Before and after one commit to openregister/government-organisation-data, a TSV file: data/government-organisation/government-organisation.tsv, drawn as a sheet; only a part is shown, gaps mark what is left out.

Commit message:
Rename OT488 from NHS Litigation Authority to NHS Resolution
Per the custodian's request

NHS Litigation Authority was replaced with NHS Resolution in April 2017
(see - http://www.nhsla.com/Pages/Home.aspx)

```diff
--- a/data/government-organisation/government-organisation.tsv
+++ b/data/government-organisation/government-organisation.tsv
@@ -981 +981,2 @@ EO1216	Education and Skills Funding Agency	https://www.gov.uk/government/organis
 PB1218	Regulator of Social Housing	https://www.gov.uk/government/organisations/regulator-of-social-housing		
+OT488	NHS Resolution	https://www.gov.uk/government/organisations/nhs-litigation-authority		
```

++++

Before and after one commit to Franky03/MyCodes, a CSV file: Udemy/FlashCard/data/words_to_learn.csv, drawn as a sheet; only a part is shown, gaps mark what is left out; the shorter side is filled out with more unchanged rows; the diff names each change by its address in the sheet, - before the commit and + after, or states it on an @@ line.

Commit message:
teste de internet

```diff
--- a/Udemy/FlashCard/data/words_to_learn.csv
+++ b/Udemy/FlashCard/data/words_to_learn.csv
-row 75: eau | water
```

++++

Task statement: Where does the string "data" occur in the material? Copy every line where it does.

Answer section:
Before and after one commit to openregister/government-organisation-data, a TSV file: data/government-organisation/government-organisation.tsv, drawn as a sheet; only a part is shown, gaps mark what is left out.
--- a/data/government-organisation/government-organisation.tsv
+++ b/data/government-organisation/government-organisation.tsv
Before and after one commit to Franky03/MyCodes, a CSV file: Udemy/FlashCard/data/words_to_learn.csv, drawn as a sheet; only a part is shown, gaps mark what is left out; the shorter side is filled out with more unchanged rows; the diff names each change by its address in the sheet, - before the commit and + after, or states it on an @@ line.
--- a/Udemy/FlashCard/data/words_to_learn.csv
+++ b/Udemy/FlashCard/data/words_to_learn.csv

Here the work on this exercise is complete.